I am using a class implementing just INotifyPropertyChanged as a view-model, due to some legacy code I am dealing with, so I am not using the CM implementation of NotifyPropertyChanged (and I have not access to the code itself).

That said, dispatching property changes on the UI thread is an overkill, since thread-affinity is ensured by the binding engine when a Binding is used (I am certain this is the case in WPF/Silverlight, I am not sure, but pretty confident, in WP7/8). The current implementation of NotifyPropertyChange will marshall all handlers on the UI, which is pretty much extreme and can lead to UI slow-downs in case a property changes as an effect of an asynchronous operation. Moreover, such behavior is not intuitive: if I change a property in an async task, I expect handlers being called on such thread, and it is my responsability to deal with concurrency issues (this is a standard behavior). I will probably create a separate issue about this, so we can continue this discussion in deep (maybe there are reason I am not aware of).

Back to the topic, since the ActionMessage does not deal exclusively with PropertyChangedBase objects, just with plain INotifyPropertyChanged objects, it is up to the class itself to ensure thread-affinity. In general, it is my opinion that whatever class deals directly with UI objects, has to deal with thread affinity directly, without relying on the fact that the caller has already dispatched the call onthe UI thread.

tibel wrote Feb 26, 2013 at 6:04 PM

Do you have a small sample that shows the issue or maybe already the fix?

BladeWise wrote Feb 26, 2013 at 7:00 PM

The fix is just to wrap context.Message.UpdateAvailability() in an Execute.OnUIThread. That ensures that a generic View-model can ne used.

BladeWise wrote Mar 8, 2013 at 5:15 PM

@Tibel: I noticed one problem today, with the fix I proposed. There is a concurrency issue with the current code, whenever the handler is executed on a thread different from the UI: message.Context can be not null at the time it is evaluated, but then it could be when dispatched on the UI thread. To ensure consistency, it is better to wrap the entire handler in an Execute.OnUIThread call, and keep a local reference to the context.

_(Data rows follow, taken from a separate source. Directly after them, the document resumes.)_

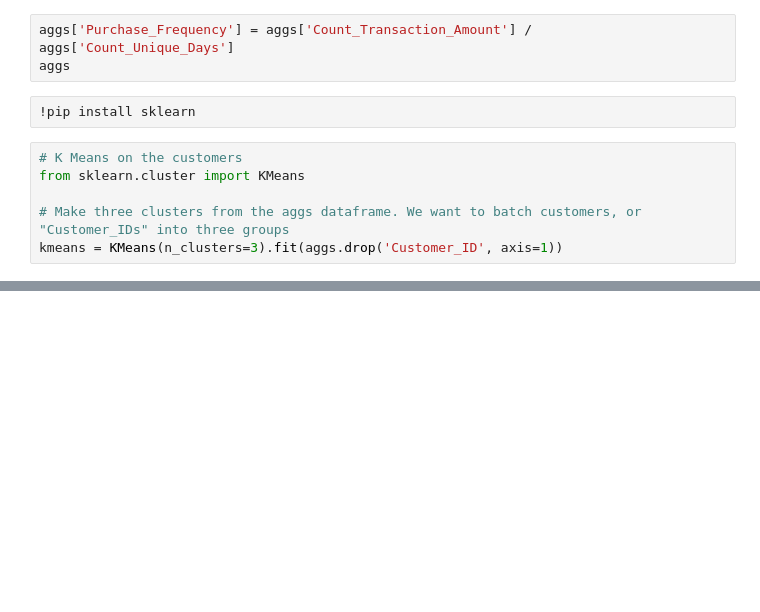
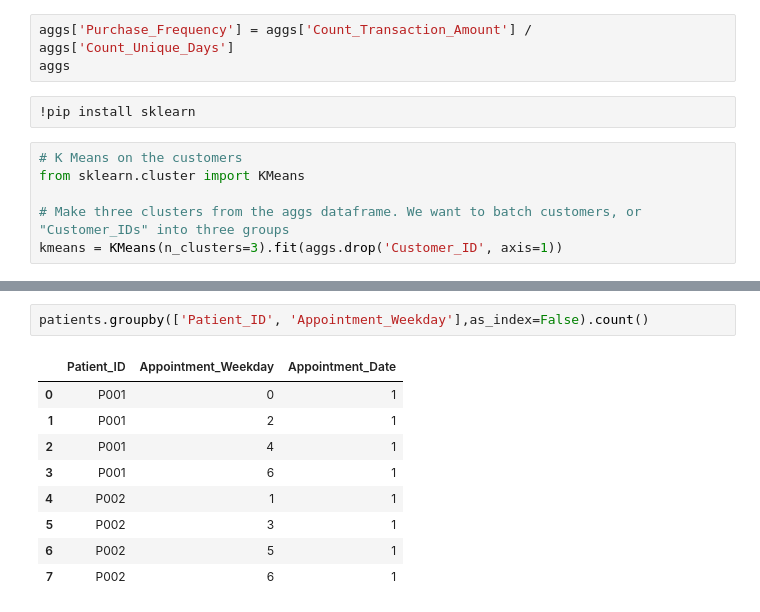
Before and after one commit to danmarino1/data_science_practice, a Jupyter notebook: python_generated_questions.ipynb, the cells around one changed output, grey strips where cells are left out. Saved outputs shown, nothing was run; the diff lists cells and outputs as text; blank space fills up the shorter version.

```diff
--- a/python_generated_questions.ipynb
+++ b/python_generated_questions.ipynb
@@ -807,0 +892,12 @@ kmeans = KMeans(n_clusters=3).fit(aggs.drop('Customer_ID', axis=1))
+# %%
+patients.groupby(['Patient_ID', 'Appointment_Weekday'],as_index=False).count()
+# %% [output]
+|  | Patient_ID | Appointment_Weekday | Appointment_Date |
+| 0 | P001 | 0 | 1 |
+| 1 | P001 | 2 | 1 |
+| 2 | P001 | 4 | 1 |
+| 3 | P001 | 6 | 1 |
+| 4 | P002 | 1 | 1 |
+| 5 | P002 | 3 | 1 |
+| 6 | P002 | 5 | 1 |
+| 7 | P002 | 6 | 1 |
```
Also changed, not shown: parts of 14 cells of this notebook.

Below, the proposed code:
handler = (s, e) => {
                     Execute.OnUIThread(() => { 
                        if (string.IsNullOrEmpty(e.PropertyName) || e.PropertyName == guardName) {
                                                var message = context.Message;
                                                if (message == null) {
                                                    ((INotifyPropertyChanged)s).PropertyChanged -= handler;
                                                    return;
                                                }
                       message.UpdateAvailability(); });
                    }
Sorry for the late fix, unfortunally I just noticed the problem stress-testing the new version from sources.

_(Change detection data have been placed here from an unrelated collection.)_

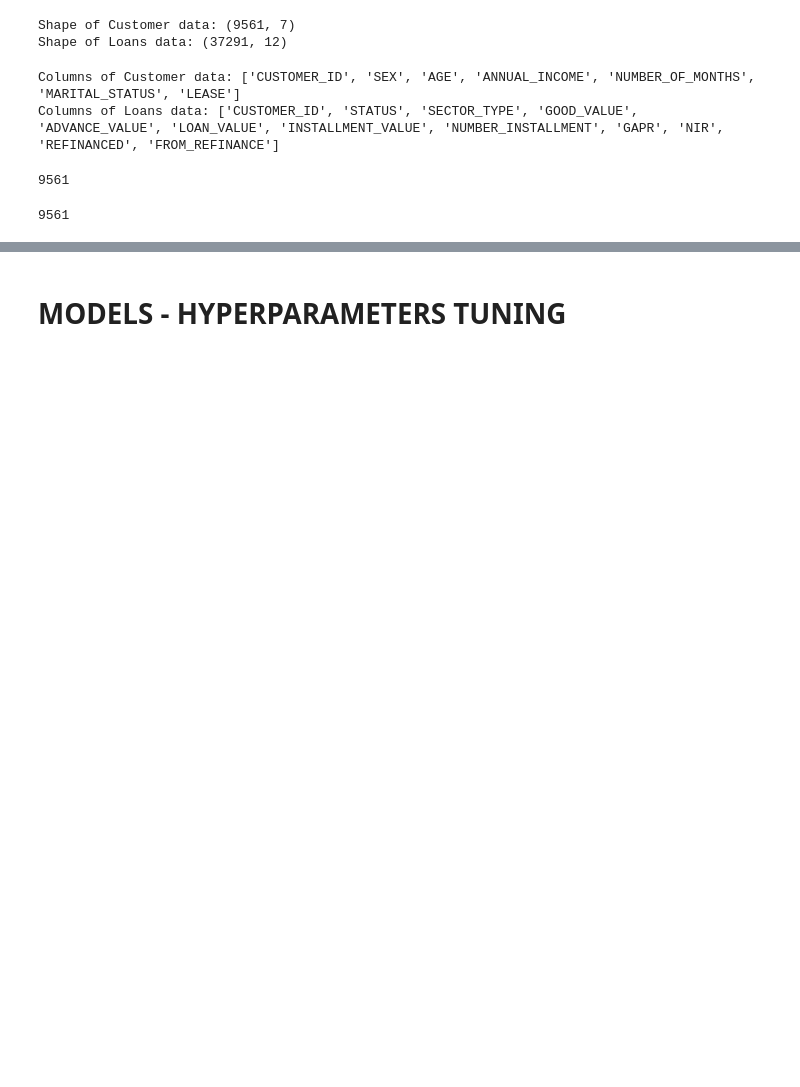
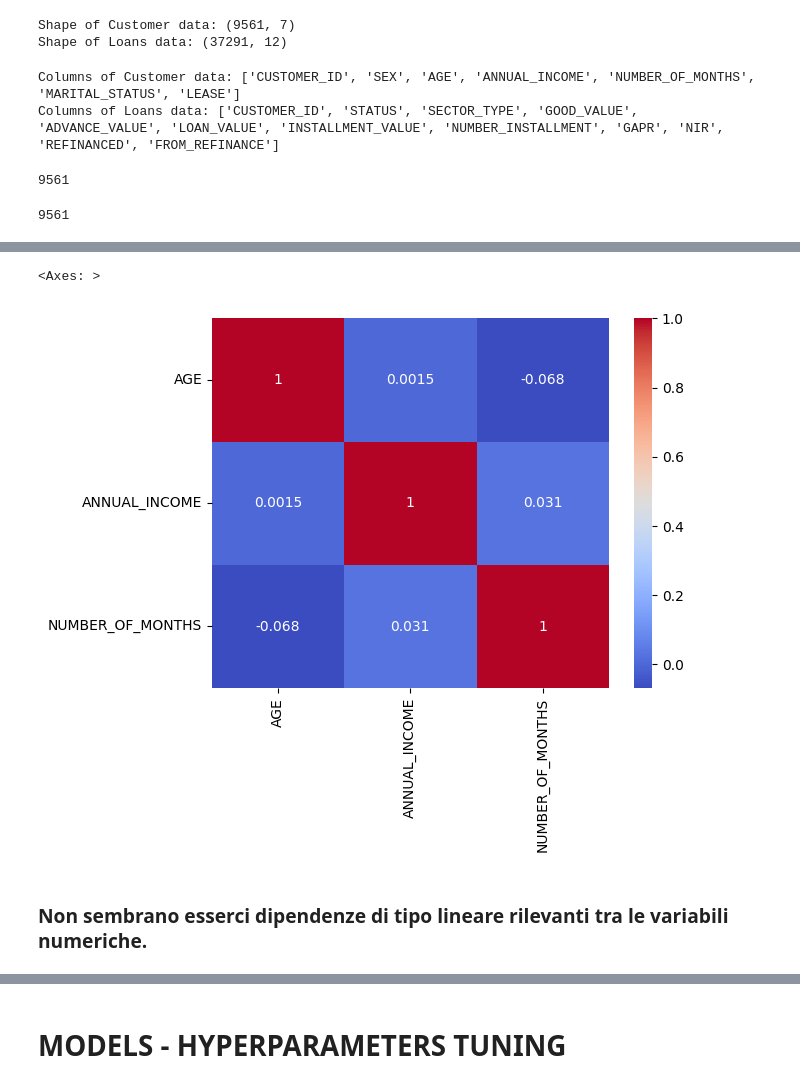
Before and after one commit to danicugni/Data-Science-Assignment---use-case-1, a Jupyter notebook: Data Science Assignment - use case 1.ipynb, the cells around one changed output, grey strips where cells are left out. Saved outputs shown, nothing was run; the diff lists cells and outputs as text; code cells hidden in the pictures; blank space fills up the shorter version.

```diff
--- a/Data Science Assignment - use case 1.ipynb
+++ b/Data Science Assignment - use case 1.ipynb
@@ -221,3 +164,0 @@ def impute_na(df, var):
-# %%
-for var in vars_with_na:
-    df_cdata = impute_na(df_cdata, var)
@@ -248,0 +177,2 @@ Name: proportion, dtype: float64
+# %%
+df_cdata_train, df_cdata_test = train_test_split(df_cdata, test_size=0.25, random_state=42)
@@ -248,0 +241,10 @@ Name: proportion, dtype: float64
+# %%
+num_features_cdata = ['AGE', 'ANNUAL_INCOME', 'NUMBER_OF_MONTHS']
+cat_features_cdata = ['SEX', 'MARITAL_STATUS', 'LEASE']
+# %%
+sns.heatmap(df_cdata_train[num_features_cdata].corr(),annot=True, cmap = "coolwarm")
+# %% [output]
+<Axes: >
+[figure, added]
+# %% [markdown]
+### Non sembrano esserci dipendenze di tipo lineare rilevanti tra le variabili numeriche.
```
Also changed, not shown: parts of 174 cells of this notebook, 9 other files.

tibel wrote Mar 9, 2013 at 6:27 AM

Changed with 5f4e82b41769.

It is a little different than your proposed fix, as I don't want to transition to the UI thread when the event is not raised for the guard property.
May you stress-test this version again, please.

BladeWise wrote Mar 9, 2013 at 9:26 AM

Definitely better than my proposed code. My tests did not show any problem. Is it possible that this fix solves the NRE exception reported by this work item?